Assignment »
Please return all lines of the data below containing the string "robotica".

Front-end code change data
-- Opening Marker --
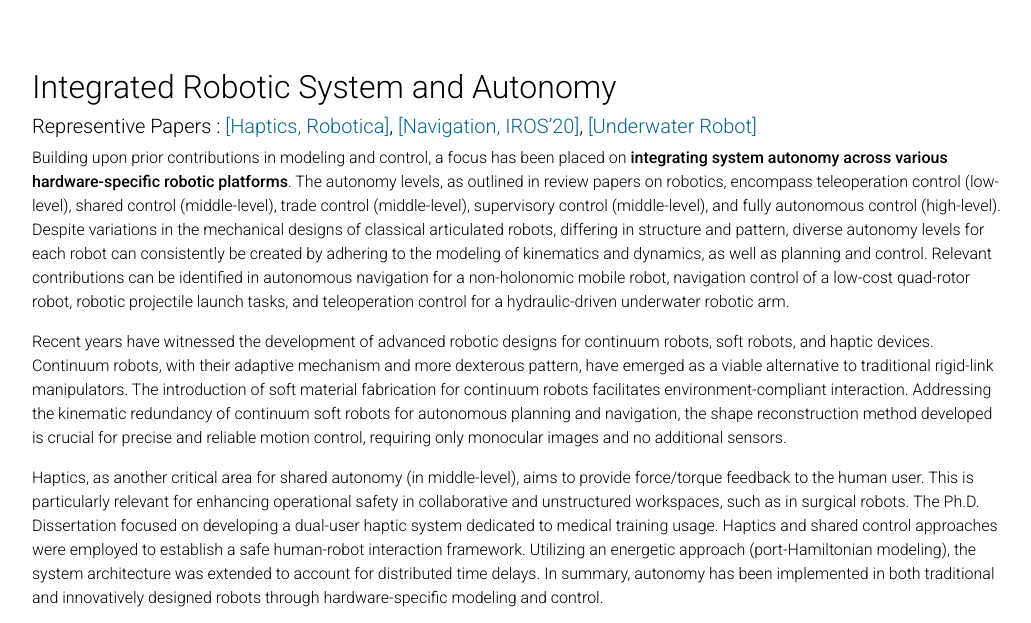
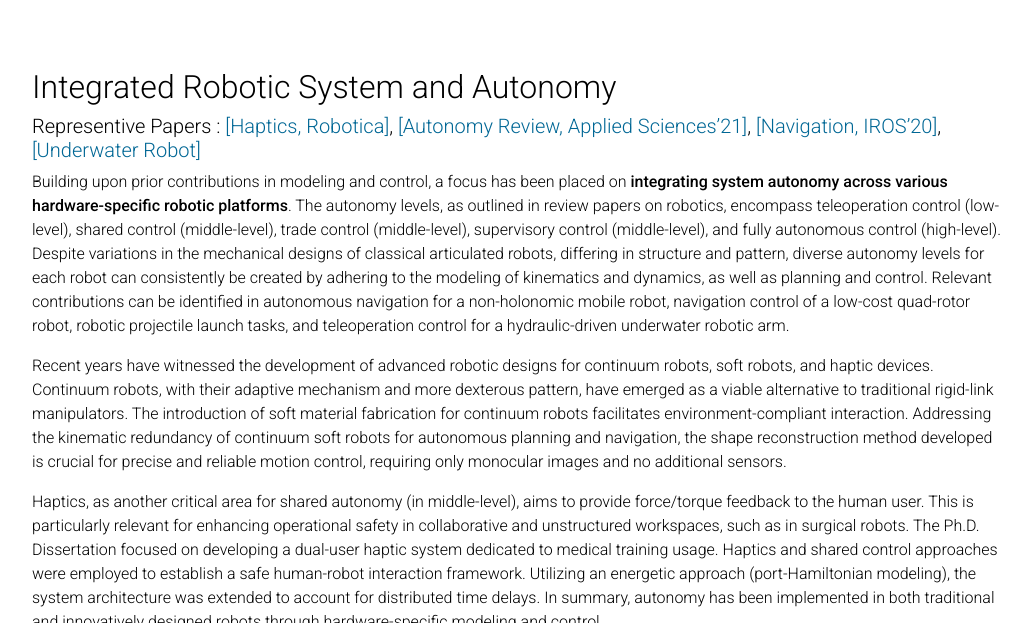
Before and after one commit to lnnx2006/lnnx2006.github.io, a Jekyll site: the page built from _pages/research.md, in a window 1280 px wide and 900 px high, scrolled down 1964 px, cut to the strip 146-769 px from the top of the window. Shown: the whole strip, without its empty margins (123-1154 px from the left). Built offline with Jekyll 4.4.1, drawn with Linux system fonts in a browser that asks for light colours; comment, search, counter and statistics services are not loaded; a style sheet for code colours, icons or effects is not loaded.

Commit message:
added projects

```diff
--- a/_pages/research.md
+++ b/_pages/research.md
@@ -56,7 +56,7 @@ Thanks to the differentiable property with ready-to-use gradients using our PBD
 <br/><br/>
 
 ## Integrated Robotic System and Autonomy
-##### Representive Papers : [[Haptics, Robotica]](https://www.cambridge.org/core/journals/robotica/article/an-energybased-approach-for-ndof-passive-dualuser-haptic-training-systems/80D42C872561E397B90F160ACD65A2F3), [[Navigation, IROS'20]](https://ieeexplore.ieee.org/document/9341283), [[Underwater Robot]](https://drive.google.com/file/d/1WP7PegDWiNI6Glp-0dRbhA1Gj9ogs_-G/edit)
+##### Representive Papers : [[Haptics, Robotica]](https://www.cambridge.org/core/journals/robotica/article/an-energybased-approach-for-ndof-passive-dualuser-haptic-training-systems/80D42C872561E397B90F160ACD65A2F3), [[Autonomy Review, Applied Sciences'21]](https://www.mdpi.com/2076-3417/11/1/209), [[Navigation, IROS'20]](https://ieeexplore.ieee.org/document/9341283), [[Underwater Robot]](https://drive.google.com/file/d/1WP7PegDWiNI6Glp-0dRbhA1Gj9ogs_-G/edit)
 Building upon prior contributions in modeling and control, a focus has been placed on **integrating system autonomy across various hardware-specific robotic platforms**. The autonomy levels, as outlined in review papers on robotics, encompass teleoperation control (low-level), shared control (middle-level), trade control (middle-level), supervisory control (middle-level), and fully autonomous control (high-level). Despite variations in the mechanical designs of classical articulated robots, differing in structure and pattern, diverse autonomy levels for each robot can consistently be created by adhering to the modeling of kinematics and dynamics, as well as planning and control. Relevant contributions can be identified in autonomous navigation for a non-holonomic mobile robot, navigation control of a low-cost quad-rotor robot, robotic projectile launch tasks, and teleoperation control for a hydraulic-driven underwater robotic arm.
 
 Recent years have witnessed the development of advanced robotic designs for continuum robots, soft robots, and haptic devices. Continuum robots, with their adaptive mechanism and more dexterous pattern, have emerged as a viable alternative to traditional rigid-link manipulators. The introduction of soft material fabrication for continuum robots facilitates environment-compliant interaction. Addressing the kinematic redundancy of continuum soft robots for autonomous planning and navigation, the shape reconstruction method developed is crucial for precise and reliable motion control, requiring only monocular images and no additional sensors.
```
-- Closing Marker --
Response »
-##### Representive Papers : [[Haptics, Robotica]](https://www.cambridge.org/core/journals/robotica/article/an-energybased-approach-for-ndof-passive-dualuser-haptic-training-systems/80D42C872561E397B90F160ACD65A2F3), [[Navigation, IROS'20]](https://ieeexplore.ieee.org/document/9341283), [[Underwater Robot]](https://drive.google.com/file/d/1WP7PegDWiNI6Glp-0dRbhA1Gj9ogs_-G/edit)
+##### Representive Papers : [[Haptics, Robotica]](https://www.cambridge.org/core/journals/robotica/article/an-energybased-approach-for-ndof-passive-dualuser-haptic-training-systems/80D42C872561E397B90F160ACD65A2F3), [[Autonomy Review, Applied Sciences'21]](https://www.mdpi.com/2076-3417/11/1/209), [[Navigation, IROS'20]](https://ieeexplore.ieee.org/document/9341283), [[Underwater Robot]](https://drive.google.com/file/d/1WP7PegDWiNI6Glp-0dRbhA1Gj9ogs_-G/edit)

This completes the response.